The global disease burden of hepatitis E has been reported to be at least twenty (20) million cases per year with 70,000 fatalities and 3,000 stillbirths. Hepatitis E has world wide distribution but predominating factors like tropical climates, inadequate sanitation and poor personal hygiene has made it found most in developing countries than developed countries.
Hepatitis E is more common in parts of the world with poor sanitary conditions. The hepatitis E virus spreads through feces. You can get the virus if you drink or eat something that has been in contact with the stool of someone who has the virus and lack of clean water. You also can get hepatitis E if you eat undercooked meat from infected animals or seafoods
Symptoms of hepatitis E usually take days to weeks before they show, these symptoms include;
- Loss of appetite
- Abdominal pain
- Joint pains
- Muscle pains
- Dark colored urine
The diagnosis of hepatitis E includes medical history if presenting symptoms as well as recent travels to endemic areas.
Blood test and stool test are available for diagnosing hepatitis E.
Hepatitis E does not require any medication for treatment. It goes away on its own in about four to six weeks.
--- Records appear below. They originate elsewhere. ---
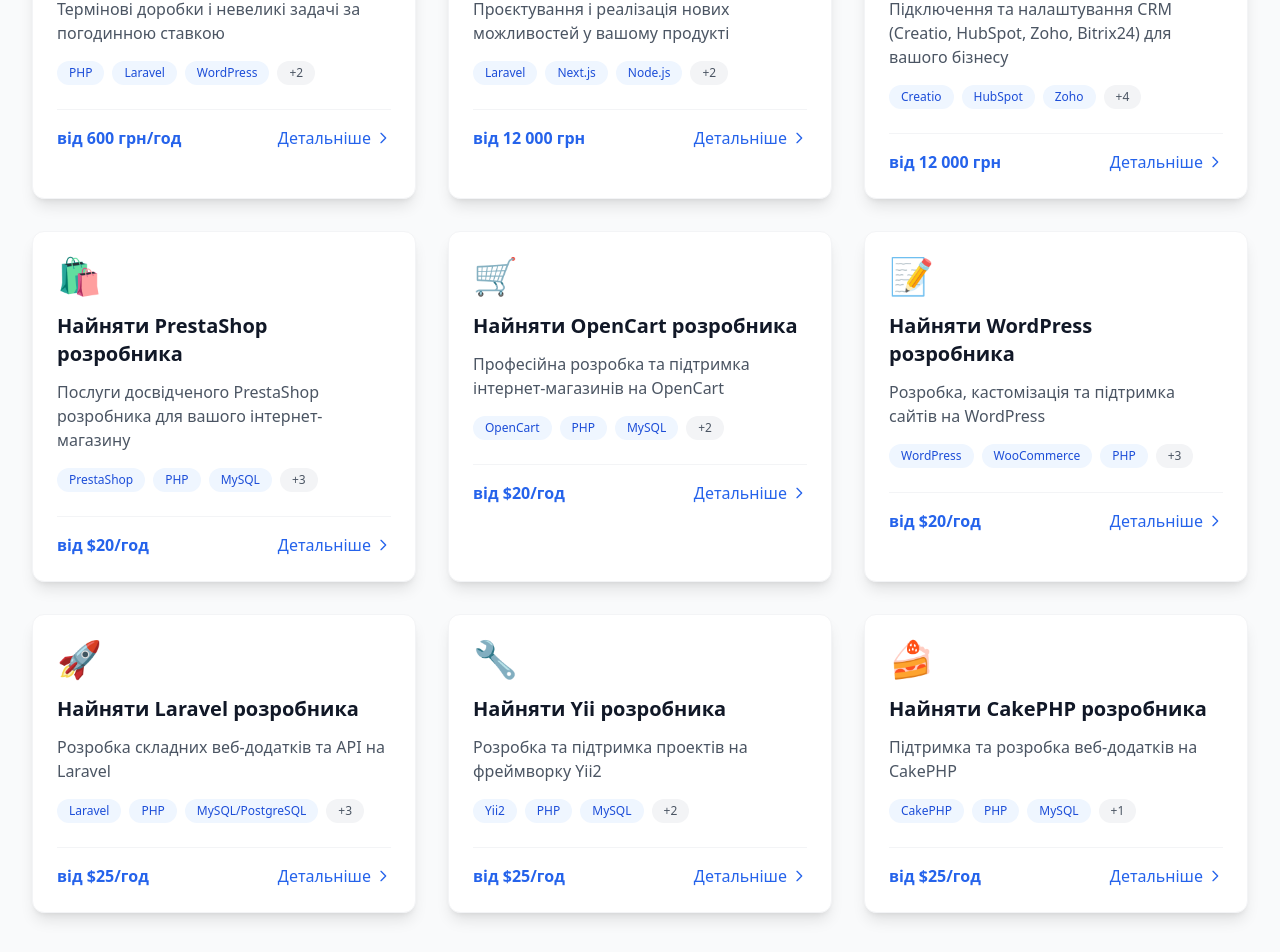
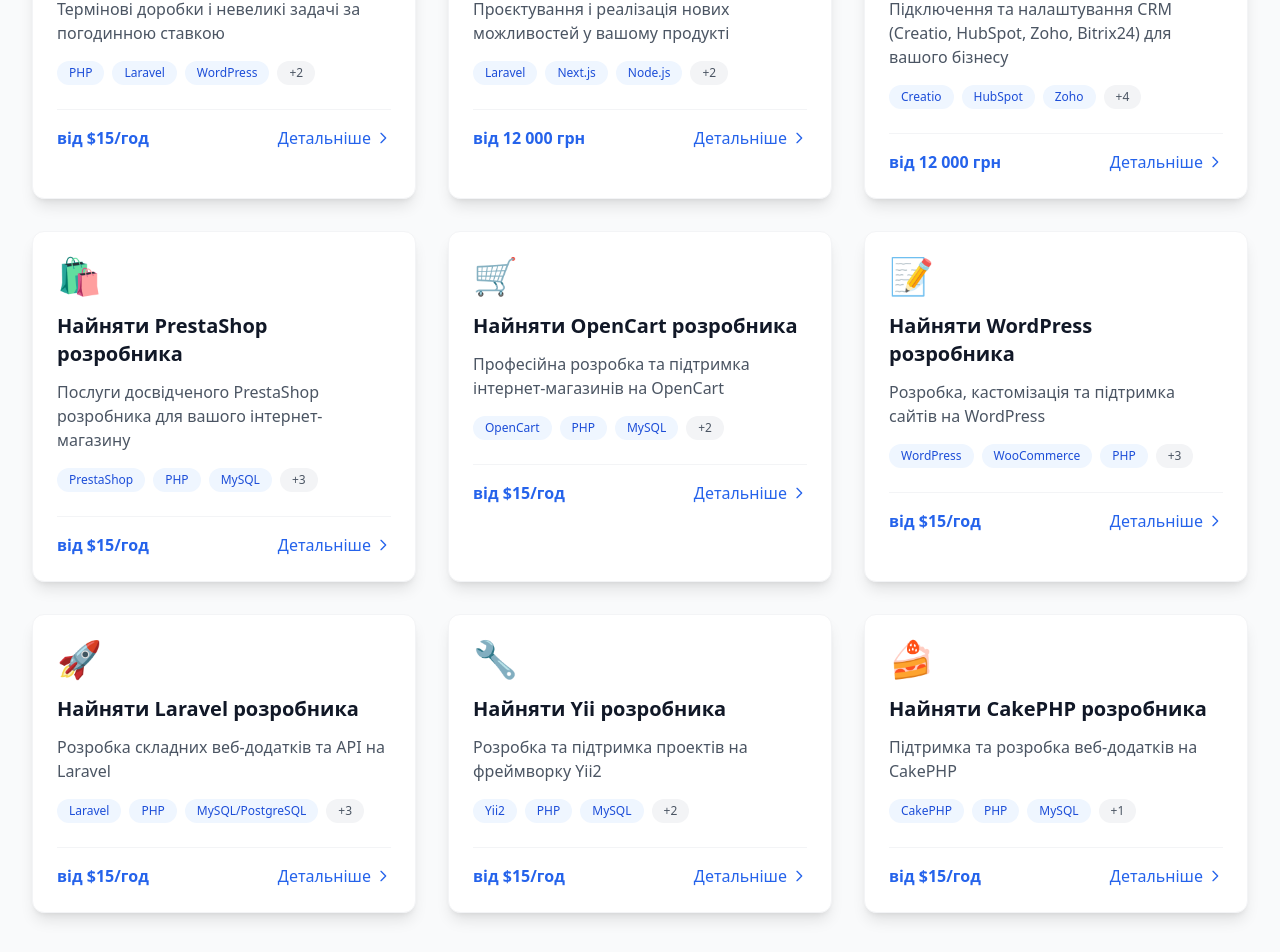
Before and after one commit to romanmatviy/programist.pp.ua, a Next.js app: page /ua/services in a window 1280 px wide. Shown: the part 3280-4232 px from the top of the page. Built offline with nearby package versions, Linux system fonts and the light colour scheme.

Commit message:
feat: add services data structure and utility scripts to automate price updates

```diff
--- a/data/services.ts
+++ b/data/services.ts
@@ -730,8 +730,8 @@
     },
     technologies: ["PHP", "JavaScript", "Laravel", "React", "Vue"],
     price: {
-      ua: "від 500 грн/год",
-      ru: "от 500 грн/час"
+      ua: "від $15/год",
+      ru: "от $15/час"
     }
   },
   {
@@ -920,8 +920,8 @@
     },
     technologies: ["PHP", "Laravel", "Symfony", "MySQL", "PostgreSQL"],
     price: {
-      ua: "від 600 грн/год",
-      ru: "от 600 грн/час"
+      ua: "від $15/год",
+      ru: "от $15/час"
     }
   },
   {
@@ -958,8 +958,8 @@
     },
     technologies: ["Laravel", "WordPress", "React", "Next.js", "PrestaShop"],
     price: {
-      ua: "від 700 грн/год",
-      ru: "от 700 грн/час"
+      ua: "від $15/год",
+      ru: "от $15/час"
     }
   },
   {
@@ -996,8 +996,8 @@
     },
     technologies: ["PHP", "Laravel", "WordPress", "React", "Next.js"],
     price: {
-      ua: "від 600 грн/год",
-      ru: "от 600 грн/час"
+      ua: "від $15/год",
+      ru: "от $15/час"
     }
   },
   {
@@ -1110,8 +1110,8 @@
     },
     technologies: ["PrestaShop", "PHP", "MySQL", "Smarty", "JavaScript", "HTML/CSS"],
     price: {
-      ua: "від $20/год",
-      ru: "от $20/час"
+      ua: "від $15/год",
+      ru: "от $15/час"
     },
     faqs: {
       ua: [
@@ -1158,8 +1158,8 @@
     },
     technologies: ["OpenCart", "PHP", "MySQL", "Twig", "JavaScript"],
     price: {
-      ua: "від $20/год",
-      ru: "от $20/час"
+      ua: "від $15/год",
+      ru: "от $15/час"
     },
     faqs: {
       ua: [
@@ -1206,8 +1206,8 @@
     },
     technologies: ["WordPress", "WooCommerce", "PHP", "MySQL", "React", "ACF"],
     price: {
-      ua: "від $20/год",
-      ru: "от $20/час"
+      ua: "від $15/год",
+      ru: "от $15/час"
     },
     faqs: {
       ua: [
@@ -1254,8 +1254,8 @@
     },
     technologies: ["Laravel", "PHP", "MySQL/PostgreSQL", "Redis", "Docker", "Vue/React"],
     price: {
-      ua: "від $25/год",
-      ru: "от $25/час"
+      ua: "від $15/год",
+      ru: "от $15/час"
     },
     faqs: {
       ua: [
@@ -1302,8 +1302,8 @@
     },
     technologies: ["Yii2", "PHP", "MySQL", "JavaScript", "Bootstrap"],
     price: {
-      ua: "від $25/год",
-      ru: "от $25/час"
+      ua: "від $15/год",
+      ru: "от $15/час"
     },
     faqs: {
       ua: [
@@ -1348,8 +1348,8 @@
     },
     technologies: ["CakePHP", "PHP", "MySQL", "JavaScript"],
     price: {
-      ua: "від $25/год",
-      ru: "от $25/час"
+      ua: "від $15/год",
+      ru: "от $15/час"
     },
     faqs: {
       ua: [
```
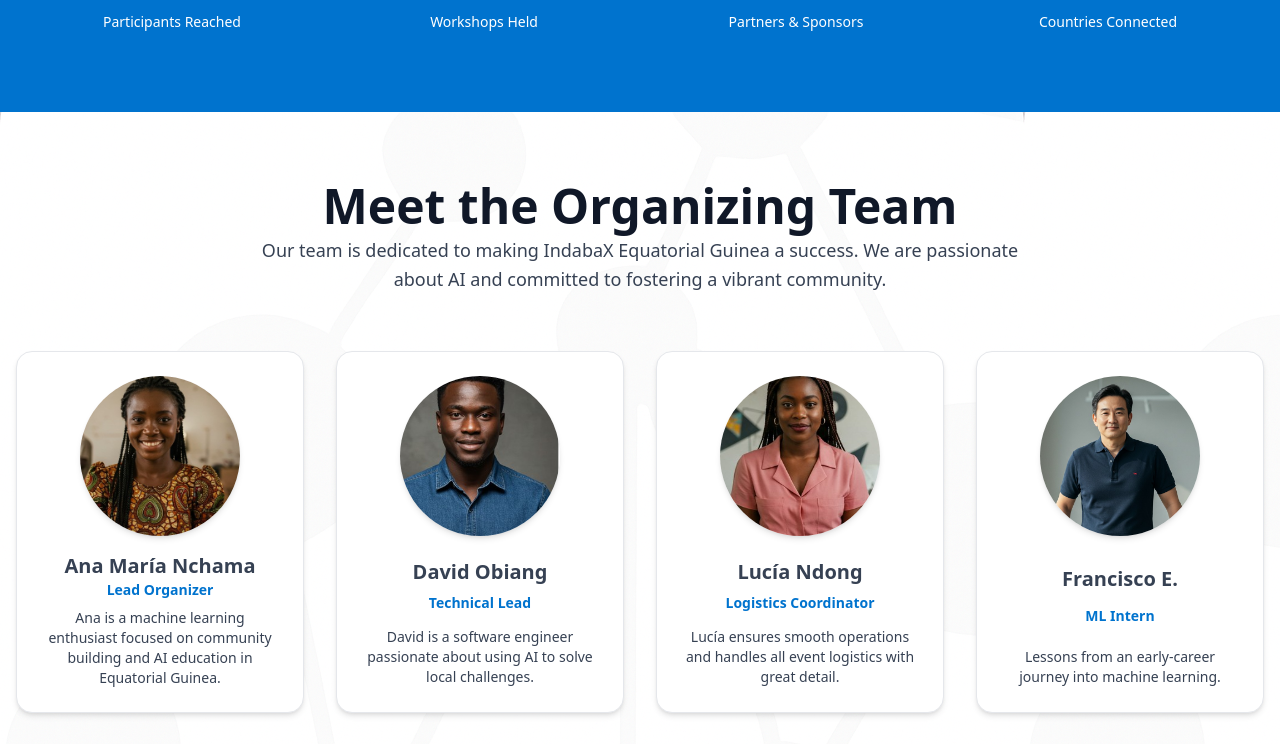
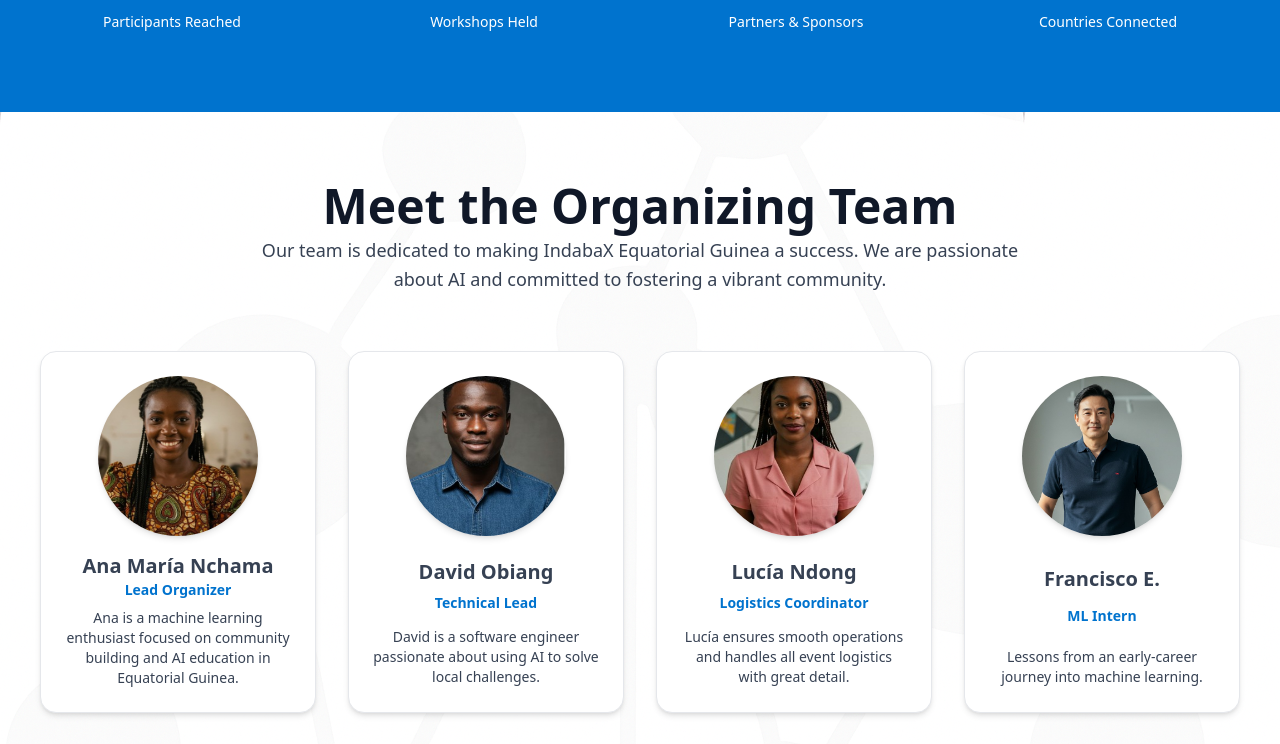
Before and after one commit to NeoPhetoane/IndabaX_Equatorial_Guinea, a React (Vite) app: page /about in a window 1280 px wide. Shown: the part 1356-2100 px from the top of the page. Built offline with nearby package versions, Linux system fonts and the light colour scheme.

Commit message:
Updated OrganisingTeam component layout: added horizontal padding for improved spacing and visual appeal.

```diff
--- a/src/components/OrganisingTeam.jsx
+++ b/src/components/OrganisingTeam.jsx
@@ -65,7 +65,7 @@
 
   return (
     <main
-      className="max-w-7xl mx-auto py-16 text-center"
+      className="max-w-7xl mx-auto py-16 px-6 text-center"
       style={{ backgroundImage: "url('/bgwhite.png')" }}
     >
       <h2 className="text-3xl font-bold leading-tight text-gray-900 sm:text-4xl lg:text-5xl">
```
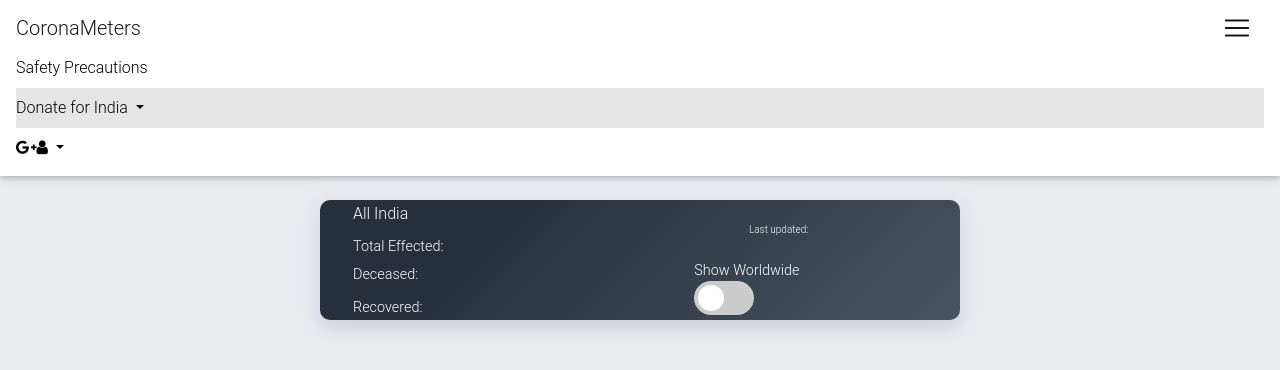
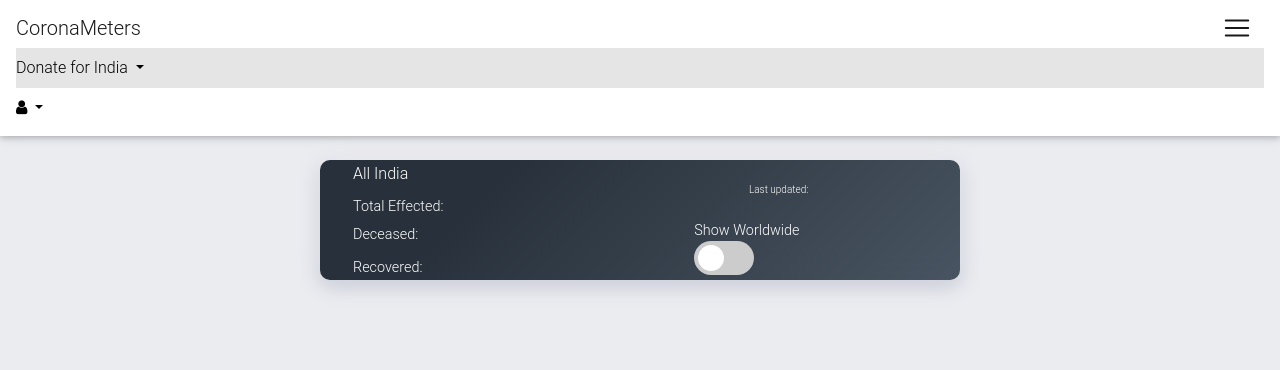
Before and after one commit to jannatpradhan/Indiameter, a Django app: template templates/index.html in a window 1280 px wide, after a click that opens the changed part. Shown: the top 370 px of the page. Run offline with Django 3.2, Linux system fonts and the light colour scheme; the template is opened without the code that fills it, so the values that code supplies are empty; some libraries are stand-ins or nearby versions.

Commit message:
fix login ui

```diff
--- a/templates/header.html
+++ b/templates/header.html
@@ -24,14 +24,11 @@
                 <div class="collapse navbar-collapse" id="navbarSupportedContent-3">
                     <ul class="navbar-nav mr-auto">
 
-                        <li class="nav-item">
-                            <a class="nav-link" href="#">Safety Precautions</a>
-                        </li>
                         <li class="nav-item dropdown active">
                             <a class="nav-link dropdown-toggle" id="navbarDropdownMenuLink-3" data-toggle="dropdown" aria-haspopup="true" aria-expanded="false">Donate for India
                                 </a>
                             <div class="dropdown-menu dropdown-menu-right dropdown-unique" aria-labelledby="navbarDropdownMenuLink-3">
-                                <a class="dropdown-item" href="#"></a>
+                                <a class="dropdown-item" href="#">Available soon</a>
                                 <a class="dropdown-item" href="#"></a>
                                 <a class="dropdown-item" href="#"></a>
                             </div>
@@ -43,7 +40,7 @@
                           {% if user.is_authenticated %}
                               <p>Hello {{ user.get_full_name|default:user.username }}!</p>
                           {% else %}
-                              <a class="nav-link waves-effect waves-light" href="accounts/login"><i class="fa fa-google-plus"></i></a></a>
+
 
                           {% endif %}
 
@@ -55,8 +52,9 @@
                             <div class="dropdown-menu dropdown-menuSafety Precautions-right dropdown-unique" aria-labelledby="navbarDropdownMenuLink">
                               {% if user.is_authenticated %}
                                 <a class="dropdown-item" href="accounts/logout">Logout</a>
+
                                 {% else %}
-
+                                <a class="nav-link waves-effect waves-light" href="accounts/login">Login with <i class="fa fa-google-plus"></i></a></a>
                                 {% endif %}
 
                             </div>
```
Home remedies like rest, eating healthy foods, drinking lots of water and avoiding alcohol can help improve symptoms even faster.
Hepatitis E can be prevented by good sanitation and proper dispensing of waste, proper personal hygiene, eating good foods and drinking clean waters, vaccines against the HEV are not widely available, travelers to areas where hepatitis E is common are advised to avoid the following;
- Eating foods that have not been cooked such as, vegetables, meat and seafoods (shellfish)
- Drinking unpasteurized milk
- Drinking tap water
- Ice cubes in drinks
- Using tap water in cleaning your teeth
CDC – https://www.cdc.gov/hepatitis/hev/hevfaq.htm
WHO – http://www.who.int/csr/don/12-july-2017-hepatitis-e-nigeria/en/
Categories: Infectious Diseases